The state House late Thursday passed a bill that would phase in a $9 minimum wage over the next year – a 20 percent increase over the $7.50 minimum established about a decade ago.
The proposal already won Senate approval, meaning it now goes to the governor for her consideration.
A $9.25 minimum wage – also approved by the House – is pending on the Senate side.
As for Thursday’s proposal, Rep. Carl Trujillo, D-Santa Fe, described it as a reasonable step forward.
“I don’t think we’re raising it drastically,” he told his colleagues Thursday.
The proposal, Senate Bill 386, would raise the minimum wage in two steps – first to $8.25 in October and then $9 six months later, in April.
It also would allow a training wage of $8 an hour when an employee is learning on the job. The training period couldn’t last more than 60 days.
The House endorsed the proposal 41-27. It picked up some Republican support.
But GOP legislators from rural areas spoke against it. They said it could lead to layoffs, price increases and other unintended consequences.
Rep. James Townsend, R-Artesia, said the minimum wage was always intended to be “a starting point.”
“It is not meant to be an all-in career,” he said.
The bill is sponsored by Sen. Clemente Sanchez, D-Grants.
“We put a minimum wage increase on Gov. Martinez’s desk that is line with neighboring states, is supported by both the labor and business communities, and gives New Mexico families a meaningful raise,” Sanchez said in a written statement. “When hardworking New Mexicans who work full time have to choose between buying groceries or buying medicine, it’s clear we have got to do better.”
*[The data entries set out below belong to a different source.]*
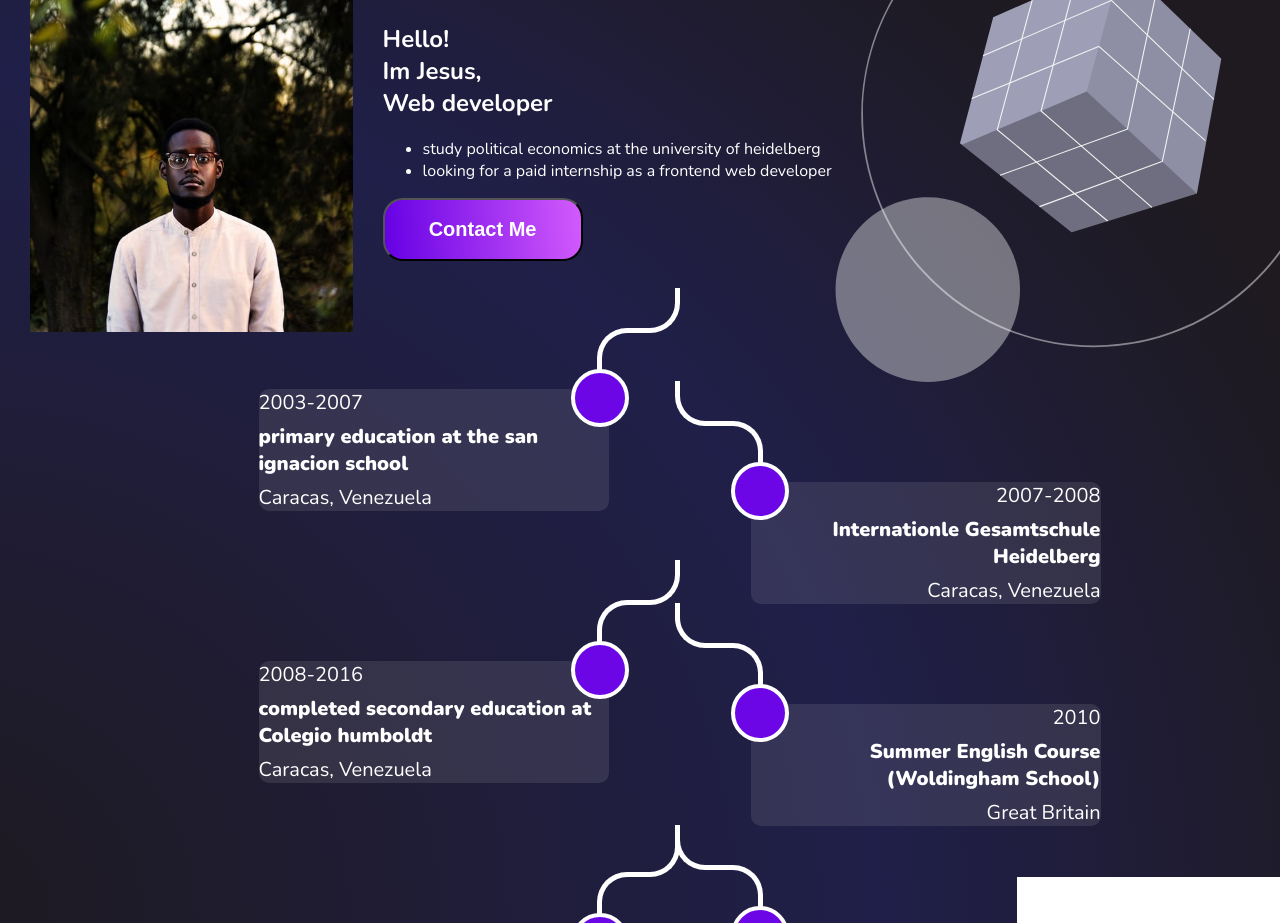
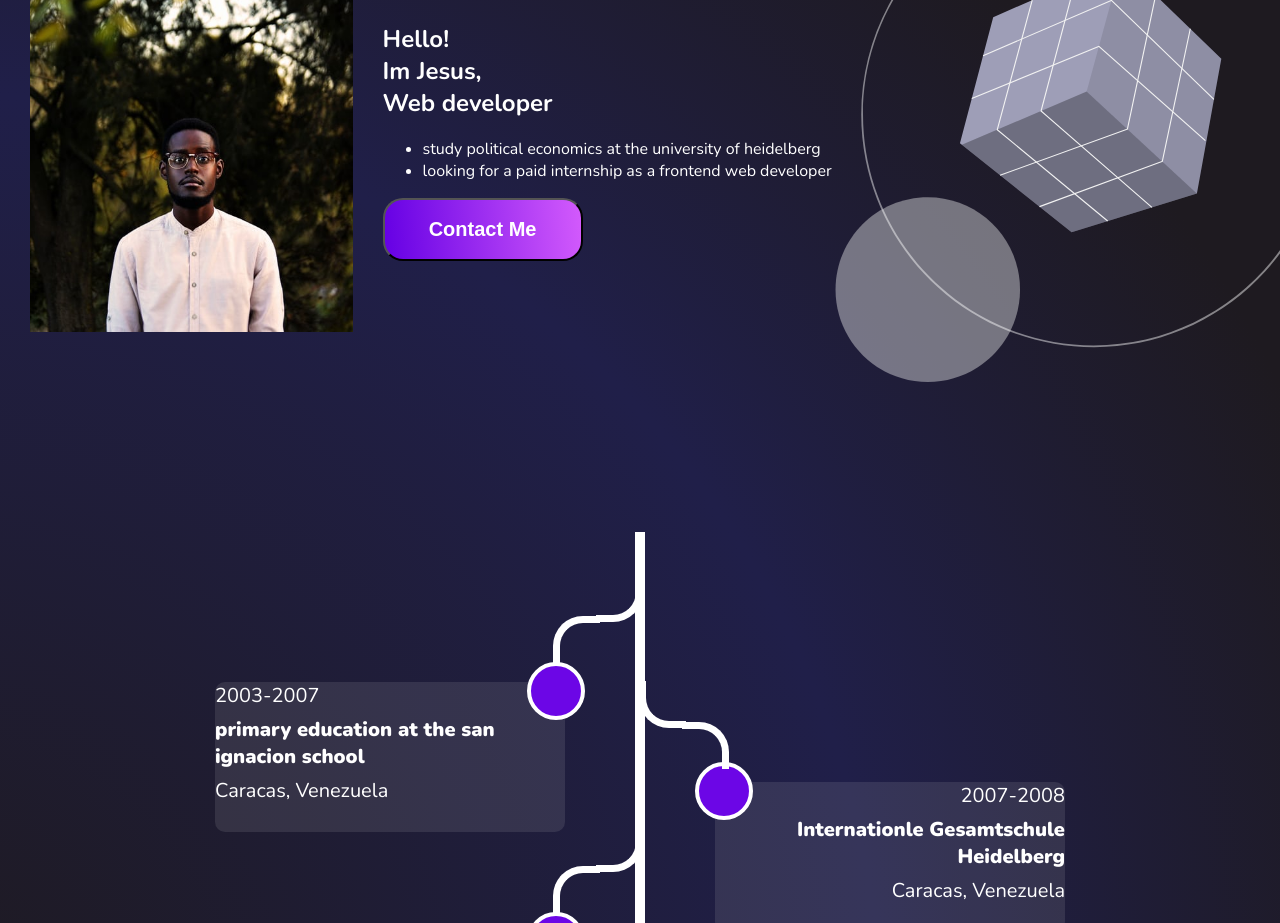
Before and after one commit to jesuscasal23/personal-webpage, a website: page index.html in a window 1280 px wide. Shown: the part 140-1063 px from the top of the page. Drawn offline with nearby package versions, Linux system fonts and the light colour scheme.

Commit message:
Added middle line and adjustet side elements to fit

```diff
--- a/index.html
+++ b/index.html
@@ -43,7 +43,7 @@
 
     <div class="left">
 
-      <div class="task task_left">
+      <div class="task task_left task_firstLeft">
         <div class="circle">
           <div class="curvedLine curvedLine_pointingRight"></div>
           <div class="curvedLine curvedLine_pointingUp"></div>
@@ -99,7 +99,7 @@
 
     <div class="right">
 
-      <div class="task task_right">
+      <div class="task task_right task_firstRight">
         <div class="circle circle_right">
           <div class="curvedLine curvedLine_pointingLeft"></div>
           <div class="curvedLine curvedLine_pointingUpFromRight"></div>
--- a/sass/main.scss
+++ b/sass/main.scss
@@ -62,30 +62,43 @@ p {
 
 .CV {
   position: relative;
-  margin-top: 100px;
   display: flex;
   justify-content: space-around;
   margin: 0 auto;
+  margin-top: 150px;
   width: 1000px;
+
+
+  .line {
+    position: absolute;
+    width: 10px;
+    height: 100%;
+    background-color: white;
+  }
 
   .task {
     background: rgba(196, 196, 196, 0.13);
     border-radius: 10px;
     position: relative;
     width: 350px;
+    height: 150px;
 
     &_right {
       text-align: right;
       margin-top: 100px;
-      margin-left: 38px;
     }
 
     &_left {
-      margin-bottom: 150px;
-      margin-right: 25px;
+      margin-bottom: 100px;
     }
 
+    &_firstRight {
+      margin-top: 250px;
+    }
 
+    &_firstLeft {
+      margin-top: 150px;
+    }
 
     .circle {
       border-radius: 100%;
@@ -109,37 +122,36 @@ p {
 
         &_pointingRight {
           border-top-left-radius: 30px;
-          border-top: 5px solid white;
-          border-left: 5px solid white;
-          top: -45px;
+          border-top: 7px solid white;
+          border-left: 7px solid white;
+          top: -50px;
           left: 22px;
         }
 
         &_pointingLeft {
           border-top-right-radius: 30px;
-          border-top: 5px solid white;
-          border-right: 5px solid white;
-          top: -45px;
+          border-top: 7px solid white;
+          border-right: 7px solid white;
+          top: -44px;
           left: -17px;
         }
 
         &_pointingUp {
           border-bottom-right-radius: 30px;
-          border-bottom: 5px solid white;
-          border-right: 5px solid white;
-          top: -85px;
-          left: 60px;
+          border-bottom: 7px solid white;
+          border-right: 7px solid white;
+          top: -91px;
+          left: 65px;
         }
 
         &_pointingUpFromRight {
           border-bottom-left-radius: 30px;
-          border-bottom: 5px solid white;
-          border-left: 5px solid white;
+          border-bottom: 7px solid white;
+          border-left: 7px solid white;
           top: -85px;
           left: -60px;
         }
       }
-
     }
 
     .task-year {
```
Also changed, not shown: styles.css.
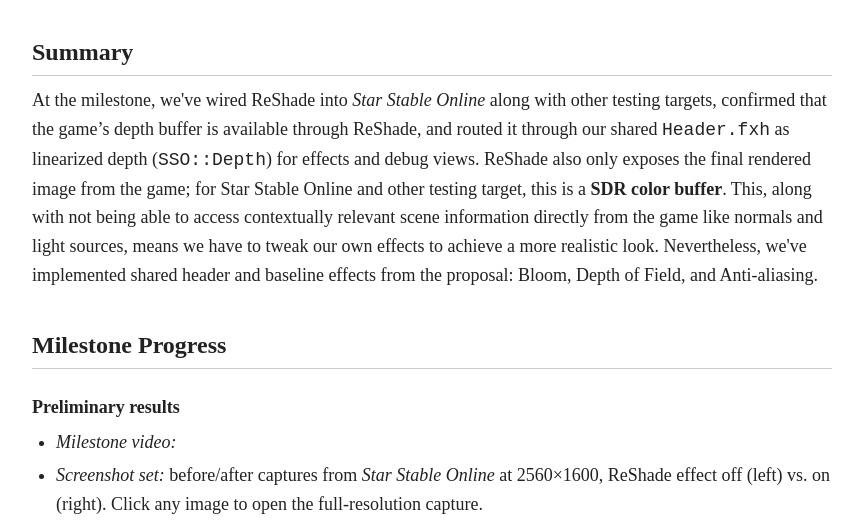
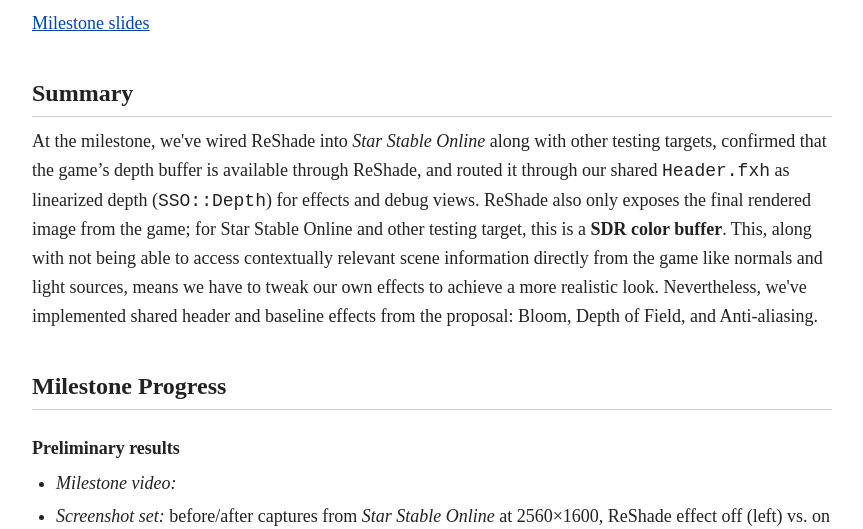
Before and after one commit to paxin1/cs184-final-project, a plain HTML site: page milestone/index.html in a window 1280 px wide. Shown: the part 194-723 px from the top of the page, without its empty margins (208-1071 px from the left). Drawn offline with Linux system fonts and the light colour scheme.

Commit message:
add: link to slides

```diff
--- a/milestone/index.html
+++ b/milestone/index.html
@@ -15,6 +15,7 @@
         <h1>Star Shaders - Milestone Report</h1>
         <p class="full-title">Stackable post-processing shaders for <em>Star Stable Online</em> in ReShade</p>
         <p class="team">Laura Nagamine, Patrick Xu, Elena Lepe, Oscar Mendoza-Oliva</p>
+        <p class="team"><a href="https://docs.google.com/presentation/d/1GE0bZJxz_u8gDSBXUT69e3ShMPYBfy_DtkUFxXWe048/edit?usp=sharing">Milestone slides</a></p>
       </header>
 
       <main>
```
A separate proposal is circulating in the Senate.
House Bill 442 calls for $9.25 an hour as a minimum, but it also includes a provision blocking local labor ordinances regulating employee work schedules, which is not in the Senate bill.
It’s sponsored by five Democrats – Debbie Rodella of Española, House Speaker Brian Egolf of Santa Fe, Trujillo, Patricio Ruiloba of Albuquerque and Miguel Garcia of Albuquerque.
Neither bill would affect local minimum wage ordinances in place in Albuquerque, Santa Fe and Las Cruces. Santa Fe’s minimum wage is the state’s highest – $11.08 an hour.
Among neighboring states, Arizona and Colorado currently have minimum wages in excess of $9 an hour, according to the National Conference of State Legislatures. However, the minimum wages of Texas, Oklahoma and Utah are all set at the federal minimum – $7.25 an hour.